THE PROBLEM → A copy is needed of each line in the records that has the word "docs".

DATA →
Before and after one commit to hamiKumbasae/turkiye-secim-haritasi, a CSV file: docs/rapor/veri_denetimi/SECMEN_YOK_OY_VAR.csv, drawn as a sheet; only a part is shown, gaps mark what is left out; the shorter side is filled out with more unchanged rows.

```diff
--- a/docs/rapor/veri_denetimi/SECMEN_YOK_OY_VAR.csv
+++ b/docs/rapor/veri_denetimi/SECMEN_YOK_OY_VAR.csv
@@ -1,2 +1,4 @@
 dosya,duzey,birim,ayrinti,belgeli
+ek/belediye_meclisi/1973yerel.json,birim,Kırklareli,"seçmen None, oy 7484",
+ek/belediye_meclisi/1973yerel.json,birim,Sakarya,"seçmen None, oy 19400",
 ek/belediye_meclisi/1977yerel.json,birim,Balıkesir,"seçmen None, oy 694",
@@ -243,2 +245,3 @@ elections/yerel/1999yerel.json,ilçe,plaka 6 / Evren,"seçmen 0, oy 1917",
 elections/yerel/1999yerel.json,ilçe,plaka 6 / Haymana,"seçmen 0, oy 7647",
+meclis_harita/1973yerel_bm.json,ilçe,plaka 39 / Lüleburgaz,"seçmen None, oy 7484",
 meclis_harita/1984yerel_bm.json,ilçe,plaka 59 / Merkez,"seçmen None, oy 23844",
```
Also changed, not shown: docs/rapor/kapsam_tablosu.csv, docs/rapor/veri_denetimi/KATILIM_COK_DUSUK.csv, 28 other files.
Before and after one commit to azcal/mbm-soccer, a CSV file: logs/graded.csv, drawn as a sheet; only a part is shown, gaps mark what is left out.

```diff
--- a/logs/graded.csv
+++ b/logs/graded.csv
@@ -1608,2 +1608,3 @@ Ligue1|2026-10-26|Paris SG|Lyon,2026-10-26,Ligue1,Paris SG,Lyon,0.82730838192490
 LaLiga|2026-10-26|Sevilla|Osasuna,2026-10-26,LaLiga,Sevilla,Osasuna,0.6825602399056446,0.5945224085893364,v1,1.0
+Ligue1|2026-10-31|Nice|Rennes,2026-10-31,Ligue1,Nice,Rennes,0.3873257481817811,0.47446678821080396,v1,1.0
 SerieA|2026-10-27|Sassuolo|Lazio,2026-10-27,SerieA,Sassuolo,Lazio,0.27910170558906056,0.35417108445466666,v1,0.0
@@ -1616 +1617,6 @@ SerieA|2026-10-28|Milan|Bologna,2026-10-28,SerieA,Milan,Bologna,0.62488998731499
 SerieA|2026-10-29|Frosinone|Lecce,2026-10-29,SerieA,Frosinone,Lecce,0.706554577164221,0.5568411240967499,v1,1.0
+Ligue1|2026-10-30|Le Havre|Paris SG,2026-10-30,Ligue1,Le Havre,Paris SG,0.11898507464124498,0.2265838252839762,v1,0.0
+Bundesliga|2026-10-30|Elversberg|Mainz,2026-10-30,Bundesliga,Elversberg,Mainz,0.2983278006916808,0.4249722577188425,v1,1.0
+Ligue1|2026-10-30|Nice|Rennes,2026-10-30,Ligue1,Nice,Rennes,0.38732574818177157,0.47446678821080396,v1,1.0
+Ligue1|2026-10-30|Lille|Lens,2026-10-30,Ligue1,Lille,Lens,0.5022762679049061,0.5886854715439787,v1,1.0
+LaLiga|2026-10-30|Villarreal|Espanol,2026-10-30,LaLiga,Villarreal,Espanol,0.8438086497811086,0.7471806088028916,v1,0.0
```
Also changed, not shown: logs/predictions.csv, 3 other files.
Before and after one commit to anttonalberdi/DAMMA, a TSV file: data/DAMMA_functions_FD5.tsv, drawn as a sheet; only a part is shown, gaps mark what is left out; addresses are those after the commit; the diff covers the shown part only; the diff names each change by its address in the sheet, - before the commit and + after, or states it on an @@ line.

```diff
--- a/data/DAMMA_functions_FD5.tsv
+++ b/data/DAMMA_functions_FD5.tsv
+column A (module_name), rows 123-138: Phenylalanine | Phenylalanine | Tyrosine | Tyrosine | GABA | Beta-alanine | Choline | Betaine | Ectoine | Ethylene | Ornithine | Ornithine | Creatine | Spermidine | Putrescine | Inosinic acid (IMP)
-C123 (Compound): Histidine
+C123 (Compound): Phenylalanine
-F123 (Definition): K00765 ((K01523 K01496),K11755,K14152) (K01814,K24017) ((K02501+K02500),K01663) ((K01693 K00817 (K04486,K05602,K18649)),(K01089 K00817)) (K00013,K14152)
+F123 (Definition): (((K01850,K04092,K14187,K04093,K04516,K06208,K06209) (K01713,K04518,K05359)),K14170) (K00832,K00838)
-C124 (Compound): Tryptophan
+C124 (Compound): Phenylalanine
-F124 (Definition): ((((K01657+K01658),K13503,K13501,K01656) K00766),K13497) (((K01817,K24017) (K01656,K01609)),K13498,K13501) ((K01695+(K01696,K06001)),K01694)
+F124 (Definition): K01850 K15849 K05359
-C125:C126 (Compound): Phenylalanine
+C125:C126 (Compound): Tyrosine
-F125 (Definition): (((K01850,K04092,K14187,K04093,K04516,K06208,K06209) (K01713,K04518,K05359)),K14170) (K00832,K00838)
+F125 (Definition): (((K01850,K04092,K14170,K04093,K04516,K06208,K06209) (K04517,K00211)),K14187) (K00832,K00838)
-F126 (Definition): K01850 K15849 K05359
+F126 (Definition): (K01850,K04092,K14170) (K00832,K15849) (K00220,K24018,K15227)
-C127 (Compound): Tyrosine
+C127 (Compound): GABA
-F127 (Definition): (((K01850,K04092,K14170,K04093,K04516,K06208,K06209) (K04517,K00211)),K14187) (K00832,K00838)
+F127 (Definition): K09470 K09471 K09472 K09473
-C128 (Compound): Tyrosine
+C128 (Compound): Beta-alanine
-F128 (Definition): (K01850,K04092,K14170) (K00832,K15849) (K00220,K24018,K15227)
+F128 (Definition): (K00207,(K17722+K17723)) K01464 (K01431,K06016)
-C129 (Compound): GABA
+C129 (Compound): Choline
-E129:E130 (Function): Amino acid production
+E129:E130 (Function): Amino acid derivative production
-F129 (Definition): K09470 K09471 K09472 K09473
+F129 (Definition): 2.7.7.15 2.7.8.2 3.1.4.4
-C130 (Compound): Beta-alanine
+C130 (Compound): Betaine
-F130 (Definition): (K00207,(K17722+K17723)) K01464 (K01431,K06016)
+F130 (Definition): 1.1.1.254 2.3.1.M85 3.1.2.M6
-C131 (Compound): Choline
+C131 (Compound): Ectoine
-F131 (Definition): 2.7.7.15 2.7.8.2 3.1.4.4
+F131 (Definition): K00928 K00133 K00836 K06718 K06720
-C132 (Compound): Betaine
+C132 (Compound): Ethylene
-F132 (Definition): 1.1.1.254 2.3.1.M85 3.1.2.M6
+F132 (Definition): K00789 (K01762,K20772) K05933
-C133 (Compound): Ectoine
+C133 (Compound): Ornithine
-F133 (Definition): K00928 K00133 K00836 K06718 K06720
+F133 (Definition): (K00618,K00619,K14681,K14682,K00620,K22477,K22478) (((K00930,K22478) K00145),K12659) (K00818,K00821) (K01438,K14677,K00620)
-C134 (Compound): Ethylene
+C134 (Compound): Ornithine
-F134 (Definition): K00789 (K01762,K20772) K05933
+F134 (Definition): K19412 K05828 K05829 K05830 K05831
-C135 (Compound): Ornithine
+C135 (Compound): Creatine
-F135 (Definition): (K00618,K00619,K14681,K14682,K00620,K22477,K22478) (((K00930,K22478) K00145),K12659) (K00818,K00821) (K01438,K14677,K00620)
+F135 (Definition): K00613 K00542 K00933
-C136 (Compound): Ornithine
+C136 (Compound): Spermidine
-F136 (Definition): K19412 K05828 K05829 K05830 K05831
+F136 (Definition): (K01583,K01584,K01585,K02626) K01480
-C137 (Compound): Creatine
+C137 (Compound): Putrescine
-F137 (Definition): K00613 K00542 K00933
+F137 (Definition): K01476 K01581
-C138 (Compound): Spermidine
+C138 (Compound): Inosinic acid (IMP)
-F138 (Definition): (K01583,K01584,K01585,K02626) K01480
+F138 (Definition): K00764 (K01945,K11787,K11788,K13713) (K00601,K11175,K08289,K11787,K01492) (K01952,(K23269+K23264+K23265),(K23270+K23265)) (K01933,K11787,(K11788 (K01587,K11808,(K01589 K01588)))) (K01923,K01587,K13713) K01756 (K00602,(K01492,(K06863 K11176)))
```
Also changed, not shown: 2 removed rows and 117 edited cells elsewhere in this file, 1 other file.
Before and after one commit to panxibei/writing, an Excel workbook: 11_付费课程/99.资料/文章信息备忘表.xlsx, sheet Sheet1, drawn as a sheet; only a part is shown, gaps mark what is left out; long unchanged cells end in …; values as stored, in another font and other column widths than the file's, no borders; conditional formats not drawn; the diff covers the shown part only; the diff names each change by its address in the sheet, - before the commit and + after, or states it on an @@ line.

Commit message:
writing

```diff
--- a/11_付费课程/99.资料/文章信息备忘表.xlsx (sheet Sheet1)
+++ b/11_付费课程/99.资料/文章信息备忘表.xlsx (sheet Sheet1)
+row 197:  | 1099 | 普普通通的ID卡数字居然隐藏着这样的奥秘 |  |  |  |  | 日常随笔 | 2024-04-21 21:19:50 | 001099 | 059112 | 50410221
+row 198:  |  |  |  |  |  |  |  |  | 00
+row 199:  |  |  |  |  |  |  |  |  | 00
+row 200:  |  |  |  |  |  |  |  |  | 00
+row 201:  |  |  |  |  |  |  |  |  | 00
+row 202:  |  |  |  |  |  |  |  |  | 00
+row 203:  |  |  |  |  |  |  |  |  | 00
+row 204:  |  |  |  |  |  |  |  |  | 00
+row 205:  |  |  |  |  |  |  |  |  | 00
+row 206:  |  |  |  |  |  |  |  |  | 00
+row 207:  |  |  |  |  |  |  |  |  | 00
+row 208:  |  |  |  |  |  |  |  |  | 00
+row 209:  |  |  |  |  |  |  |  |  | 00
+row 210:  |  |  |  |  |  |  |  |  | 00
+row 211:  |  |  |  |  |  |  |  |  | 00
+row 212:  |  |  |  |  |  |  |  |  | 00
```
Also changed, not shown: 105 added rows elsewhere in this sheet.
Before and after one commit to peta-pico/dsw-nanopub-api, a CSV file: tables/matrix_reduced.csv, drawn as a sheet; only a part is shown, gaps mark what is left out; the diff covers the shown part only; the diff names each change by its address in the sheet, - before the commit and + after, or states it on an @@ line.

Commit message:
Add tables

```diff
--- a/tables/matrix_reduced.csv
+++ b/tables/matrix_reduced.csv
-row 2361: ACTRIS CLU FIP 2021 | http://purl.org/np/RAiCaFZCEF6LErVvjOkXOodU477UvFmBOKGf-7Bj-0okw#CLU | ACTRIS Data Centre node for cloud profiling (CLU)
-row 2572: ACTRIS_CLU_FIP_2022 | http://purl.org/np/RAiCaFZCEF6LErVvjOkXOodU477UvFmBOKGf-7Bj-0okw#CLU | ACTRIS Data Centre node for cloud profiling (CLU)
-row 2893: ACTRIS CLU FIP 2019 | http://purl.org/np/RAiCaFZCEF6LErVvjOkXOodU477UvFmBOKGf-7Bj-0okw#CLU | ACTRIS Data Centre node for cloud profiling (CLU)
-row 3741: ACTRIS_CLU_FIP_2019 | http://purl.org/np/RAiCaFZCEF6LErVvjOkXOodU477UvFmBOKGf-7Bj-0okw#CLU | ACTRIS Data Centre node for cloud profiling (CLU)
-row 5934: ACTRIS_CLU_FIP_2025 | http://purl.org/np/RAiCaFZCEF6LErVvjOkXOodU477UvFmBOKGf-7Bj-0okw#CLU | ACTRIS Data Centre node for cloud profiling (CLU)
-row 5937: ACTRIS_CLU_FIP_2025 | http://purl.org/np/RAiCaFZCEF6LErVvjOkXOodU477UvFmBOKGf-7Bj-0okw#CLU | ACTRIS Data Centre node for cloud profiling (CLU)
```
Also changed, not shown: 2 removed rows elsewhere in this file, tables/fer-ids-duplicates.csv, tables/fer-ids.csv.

RESULT FOR THIS EXERCISE →
Before and after one commit to hamiKumbasae/turkiye-secim-haritasi, a CSV file: docs/rapor/veri_denetimi/SECMEN_YOK_OY_VAR.csv, drawn as a sheet; only a part is shown, gaps mark what is left out; the shorter side is filled out with more unchanged rows.
--- a/docs/rapor/veri_denetimi/SECMEN_YOK_OY_VAR.csv
+++ b/docs/rapor/veri_denetimi/SECMEN_YOK_OY_VAR.csv
Also changed, not shown: docs/rapor/kapsam_tablosu.csv, docs/rapor/veri_denetimi/KATILIM_COK_DUSUK.csv, 28 other files.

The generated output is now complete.